"It's not very funny--not much to smile about in Andersonville. It's not a romance--the goings on between Callie and Seth don't add up to happily ever after . . . not for a while. But it's a glimpse at the fires that forged the characters in later books. And what happened that would make them come running when one of them was in trouble in Texas. And how their faith grows stronger as they fight for survival. Men who overcome the depths of human deprivation to live happily ever after."
As far as prequels go, this is one of the best. It sets up two connected trilogies: The Kincaid Brothers and Trouble in Texas. And, if I understand correctly, potentially a third . . . or at least, a hero who appears in a third. Right there, one prequel is going a long way.
As far as its inclusion in the Seekers' With This Kiss Historical Collection--well, it's considered a bonus story for a reason. As a romance, it stinks. But that's because those things take place later on in her novels; this story sets them up.
While no, it isn't as funny as her stories typically are, neither is it so heavy that it is painful to read. We get a good notion of just how bad things are in Andersonville without being overloaded with gory detail. Connealy's unmistakeable turn of phrase is ever present, along with her sarcastic humor--about the only kind left to these men.
It stands out because it isn't a romance. It stands out because it depicts one of America's worst atrocities. And it stands out because it's about finding hope, wonder, and God in a Godless place.

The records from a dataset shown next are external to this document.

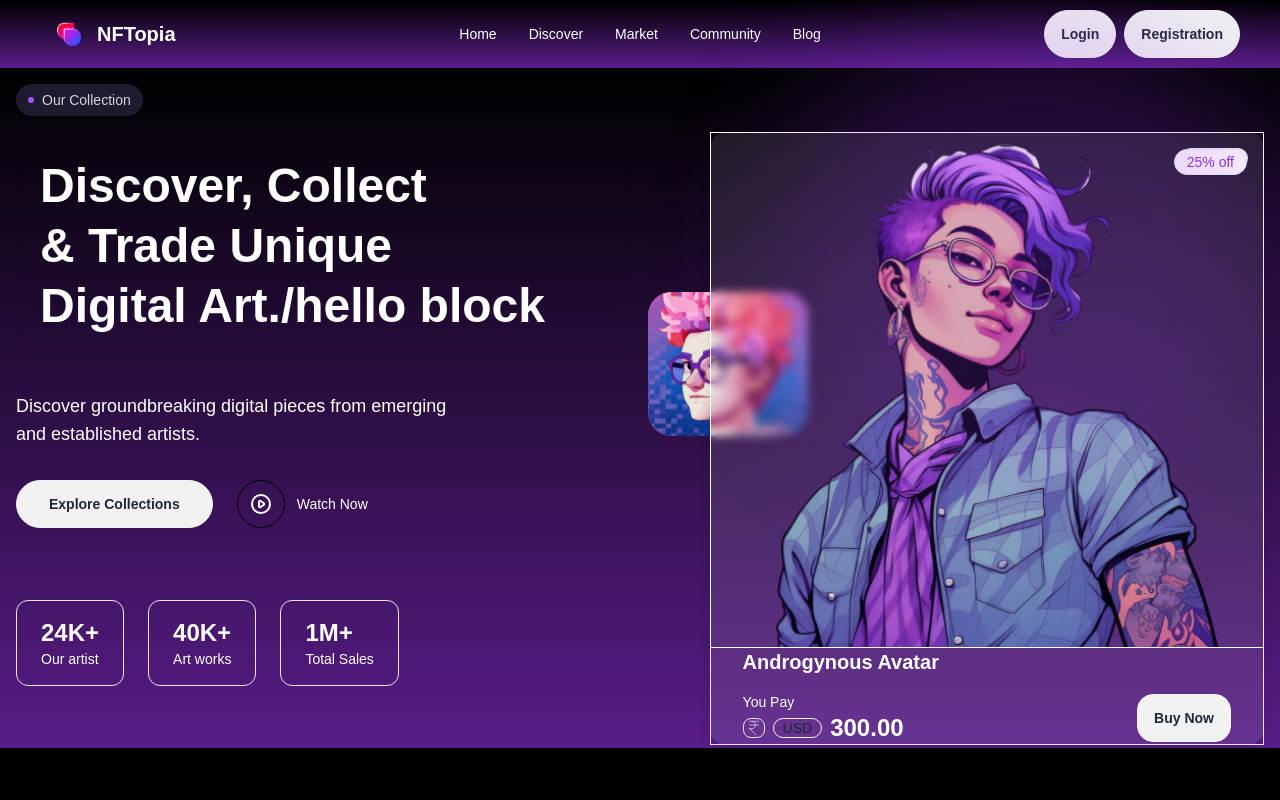
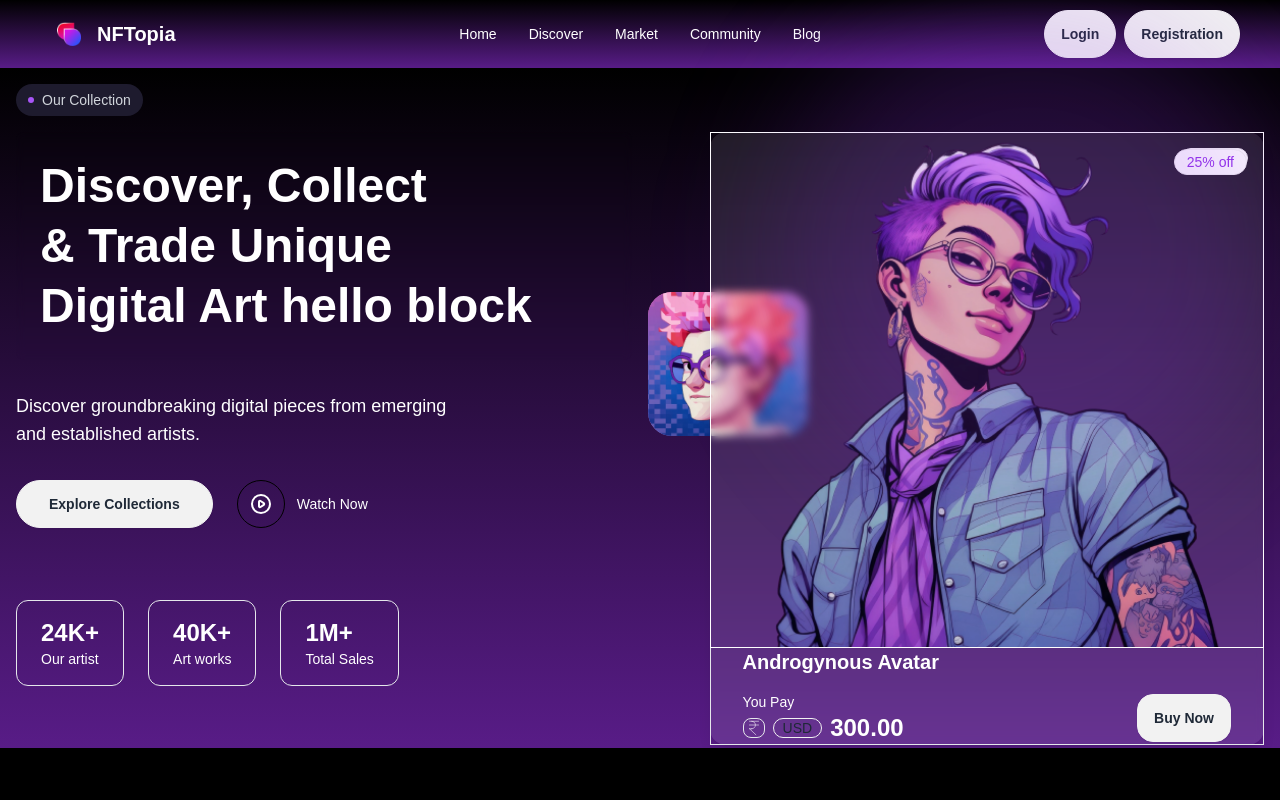
Before and after one commit to singhtameshwar/nftopia, a Next.js app: page / in a window 1280 px wide. Shown: the top 800 px of the page. Built offline with nearby package versions, Linux system fonts and the light colour scheme.

Commit message:
adding new words

```diff
--- a/src/components/detail.jsx
+++ b/src/components/detail.jsx
@@ -15,7 +15,7 @@ export const DETAIL = () => {
               <br />
               & Trade Unique
               <br />
-              Digital Art./hello block
+              Digital Art hello block
             </h1>
           </div>
           <p className="text-lg max-w-md">
```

0.5: "Closer than Brothers: Surviving Andersonville" (prequel to Over the Edge)
1. Out of Control
2. In Too Deep
3. Over the Edge
Trouble in Texas
0.5: "Closer Than Brothers"
1. Swept Away
2. Fired Up
3. Stuck Together
"Runaway Bride" (follows both Kincaid Brides and Trouble in Texas; from the novella collection With This Ring?)
Other novellas in With This Kiss Historical Collection include:
"His Beloved Bride" by Ruth Logan Herne starts with a marriage of
convenience: Phillip needs a wife and child to come into his
inheritance, and Grace--newly widowed with a newborn--is in desperate
need of help. But can a marriage of convenience survive?
Hillman's "Meeting in the Middle" connects to neighbors who can't make
it on their own: Alaina, whose father just died, and widower Curt, who
is trying to watch two small girls and run a farm. They strike a bargain
to help each other get the cotton in, but maybe they need to meet in
the middle to make it work.
In "The Innkeeper's
Promise" by Cara Lynn Jones, Dane returns to his deceased uncle's inn,
only to discover his uncle's widow and stepdaughter have run it to the
ground. Lydia is fighting to keep the inn, even with its financial mess,
while Dane wants to sell; who will win the battle?
Julie Lessman's "Grace Like Rain" returns to her Heart of San Francisco series to follow up with Blake "the Rake" McClare as he discovers that one specific God-fearing woman might be worth infinitely more than all the floozies, society belles, and others combined that he has spent his life pursuing.